Where would we be without food? On a planet dominated by merciless banana overlords, that's where. With today's Groupon, $35 gets you $75 worth of soup, salad, meat, fish, and drinks at the Oak Room, located inside Back Bay's Fairmont Copley Plaza Hotel. This elegant eatery has won numerous honors from Boston Magazine, including Best Steakhouse Restaurant in 2003. Your Groupon is good for breakfast, lunch, dinner, and brunch, but cannot be used on Christmas Day, New Year's Eve, Valentine's Day Eve, Valentine's Day, or in doppelganger dimensions where Picasso was an art thief and the sun wears cool shades.
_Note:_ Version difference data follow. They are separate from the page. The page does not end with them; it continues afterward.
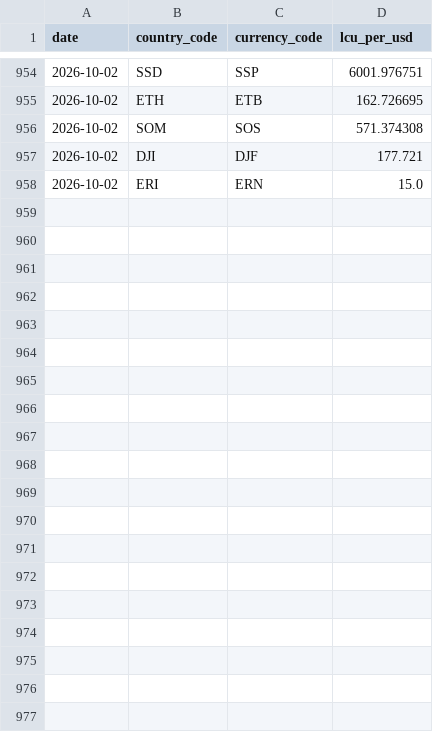
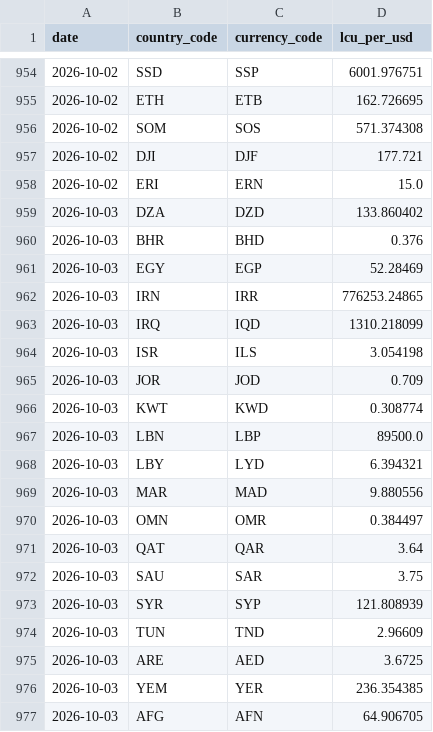
Before and after one commit to rafaywaqar2004-lang/overeign-risk-index, a CSV file: fx_daily_history.csv, drawn as a sheet; only a part is shown, gaps mark what is left out; the diff covers the shown part only; the diff names each change by its address in the sheet, - before the commit and + after, or states it on an @@ line.

```diff
--- a/fx_daily_history.csv
+++ b/fx_daily_history.csv
+row 959: 2026-10-03 | DZA | DZD | 133.860402
+row 960: 2026-10-03 | BHR | BHD | 0.376
+row 961: 2026-10-03 | EGY | EGP | 52.28469
+row 962: 2026-10-03 | IRN | IRR | 776253.24865
+row 963: 2026-10-03 | IRQ | IQD | 1310.218099
+row 964: 2026-10-03 | ISR | ILS | 3.054198
+row 965: 2026-10-03 | JOR | JOD | 0.709
+row 966: 2026-10-03 | KWT | KWD | 0.308774
+row 967: 2026-10-03 | LBN | LBP | 89500.0
+row 968: 2026-10-03 | LBY | LYD | 6.394321
+row 969: 2026-10-03 | MAR | MAD | 9.880556
+row 970: 2026-10-03 | OMN | OMR | 0.384497
+row 971: 2026-10-03 | QAT | QAR | 3.64
+row 972: 2026-10-03 | SAU | SAR | 3.75
+row 973: 2026-10-03 | SYR | SYP | 121.808939
+row 974: 2026-10-03 | TUN | TND | 2.96609
+row 975: 2026-10-03 | ARE | AED | 3.6725
+row 976: 2026-10-03 | YEM | YER | 236.354385
+row 977: 2026-10-03 | AFG | AFN | 64.906705
```
Also changed, not shown: 14 added rows elsewhere in this file.
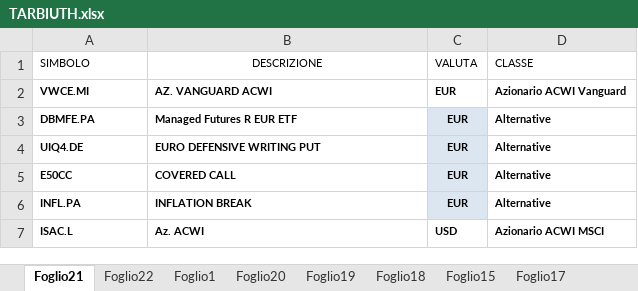
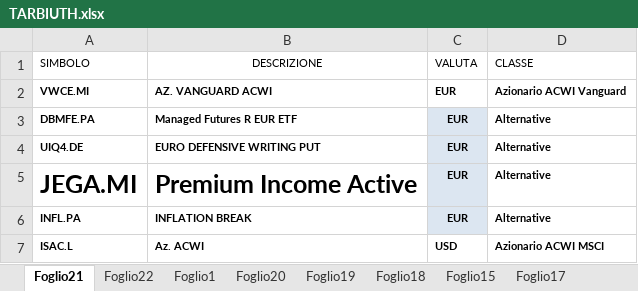
Before and after one commit to andcappe/analisi-portafoglio, an Excel workbook: TARBIUTH.xlsx, sheet Foglio21, drawn as a sheet; only a part is shown; values as stored, in another font and other column widths than the file's, no borders; table styles not drawn; the diff names each change by its address in the sheet, - before the commit and + after, or states it on an @@ line.

```diff
--- a/TARBIUTH.xlsx (sheet Foglio21)
+++ b/TARBIUTH.xlsx (sheet Foglio21)
-A5 (SIMBOLO): E50CC
+A5 (SIMBOLO): JEGA.MI
@@ A5:B5 text size: larger @@
-B5 (DESCRIZIONE): COVERED CALL
+B5 (DESCRIZIONE): Premium Income Active
```
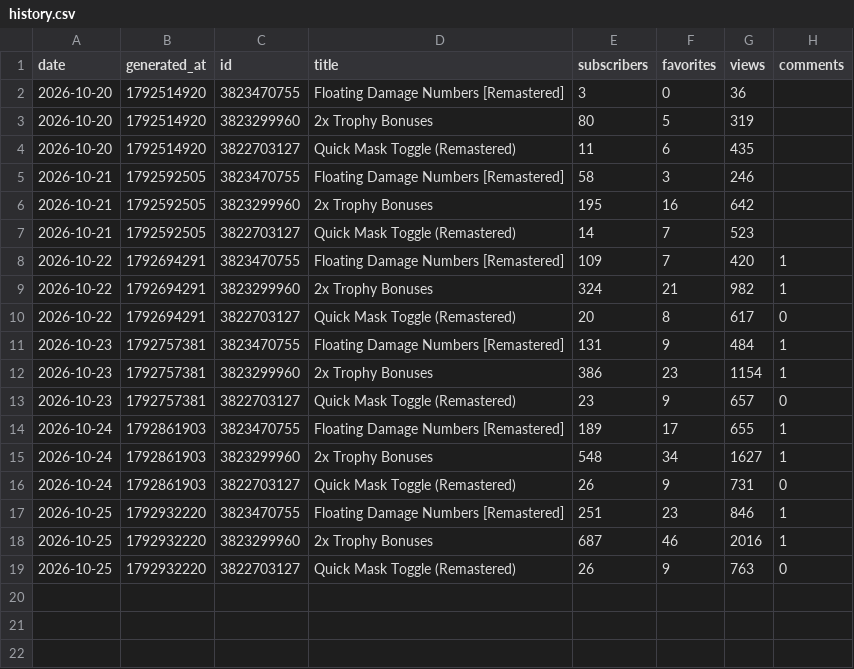
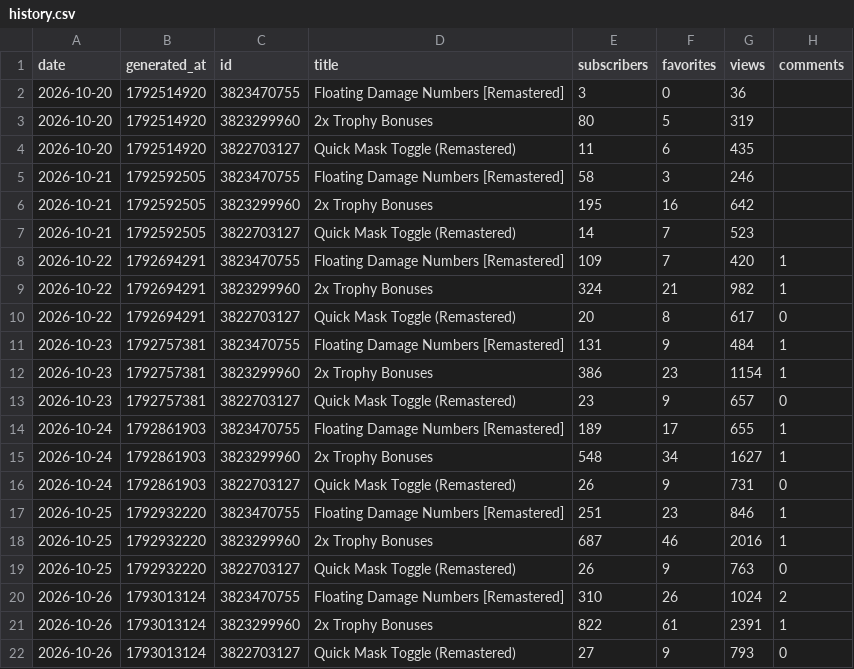
Before and after one commit to ehakantas/steam-stats, a CSV file: data/history.csv, drawn as a sheet.

```diff
--- a/data/history.csv
+++ b/data/history.csv
@@ -19 +19,4 @@ date,generated_at,id,title,subscribers,favorites,views,comments
 2026-10-25,1792932220,3822703127,Quick Mask Toggle (Remastered),26,9,763,0
+2026-10-26,1793013124,3823470755,Floating Damage Numbers [Remastered],310,26,1024,2
+2026-10-26,1793013124,3823299960,2x Trophy Bonuses,822,61,2391,1
+2026-10-26,1793013124,3822703127,Quick Mask Toggle (Remastered),27,9,793,0
```
Also changed, not shown: 2 other files.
Guests at Fuji Japanese Steak House marvel at flame-filled performances, where chefs in red hats cook up shrimp, steak, and veggies at tableside hibachi grills. Amid the spectacle, servers weave between tables to deliver an array of Chinese, Thai, and Japanese dishes such as kung pao chicken, pad thai with beef, and seafood tempura.
“Basta, basta!” The words may as well be a mantra at Midwest Grill. The term, meaning “enough” in Portuguese, is the perfect finish to the churrascaria’s all-you-can-eat cavalcade of grilled meats and hearty seafood dishes. Passadores—the Brazilian word for waiters—rotate around tables, slicing fresh-grilled skewers of beef sirloin, Brazilian-style ribs, and succulent lamb and pork loin on to plates at the feaster’s demand. This dining style is known as rodízio, and it doesn't just apply to churrasco meats; patrons can also opt for seafood options, such as Brazilian fish stew and sautéed shrimp, or engage a server in a duel with a carving fork. The all-you-can-eat meal is served at a fixed price at both lunch and dinner, and includes unlimited helpings from the salad bar and hot-food buffet. Each of Midwest Grill's locations also houses a TV-lined bar, where mixologists concoct cocktails and pop open bottles of Brazilian beer and wine.
Though churrasca restaurants are popping up everywhere, Ivan Utrera is generally recognized as the first bold soul to open a Brazilian steakhouse in America, bringing family recipes from his native city of Sao Paulo. For nearly 20 years, Rodizio Grill's teams of gauchos have presented three-foot skewers of rotisserie-grilled meats tableside, giving guests the opportunity to sample as much as they can shake their fork at. The selection of seasoned meats includes picanha com parmesao—sirloin encrusted with parmesan—and frango agri-doce, chicken glazed in a sweet and spicy sauce. The gauchos also present skewered fruits and vegetables, including Rodizio's signature grilled pineapple.
The menu keeps it simple with only a few other embellishments, but they certainly share the spotlight with the churrasca. Unlimited appetizers include polenta and banana poppers, and a gourmet salad bar features whipped potatoes, Brazilian black-bean stew, and grilled veggies with parmesan cheese. Everything is homemade, including the desserts and the specialty limeades concocted from fresh limes and sweet cream. Because the menu is centered on meat and vegetables, 90% of the restaurant's dishes are gluten-free and wouldn't know the first thing about how to approach a carb at a dance party.
Executive chef Stephen Sherman (Union Bar and Grille, Aquitaine, New York's Union Square Cafe) heats up Scarlet Oak Tavern's kitchen with his culinary creativity, crafting a menu of upscale steak, seafood, and elevated tavern fare. The raw bar gathers wellfleet clams, crab, local oysters, and other shellfish, creating a flavorful precursor to main-course dishes. Stephen fires up locally sourced steaks, including filet mignon and sirloin, all of which are available au poivre—coated in pepper and cut into the shape of France. Though Scarlet Oak is firmly rooted in steakhouse soil, the tavern also serves a variety of specialties such as chicken pot pie, meatloaf, and pumpkin ravioli with roasted pecans and maple mascarpone.Scarlet Oak Tavern inhabits a restored historic home. Inside, warm fires roar during colder months, illuminating rich wood floors and classic historic architectural embellishments. The sophisticated interior sets the scene for nights out, special occasions, or private dining for groups while still remaining inviting for families. Part of the Webber Restaurant Group, the tavern holds itself to the strictest of standards regarding freshness and quality of ingredients. All produce is sourced locally from Gibbet Hill Farm in Groton, and meats and seafood are aquired from other local farms and fish mines.
For decades, The Union Chowder House has been a homey respite from the blustering Atlantic winds, dishing up hearty plates of pasta, seafood, and steaks for the South Weymouth community. Classic New England cooking is the star here, with a menu populated by mainstays including chowders, lobster rolls, and fried oysters. Guests will also find specialty pizzas and kids’ options, a people-pleasing move more effective than serving pasta shaped like Tom Brady’s silhouette.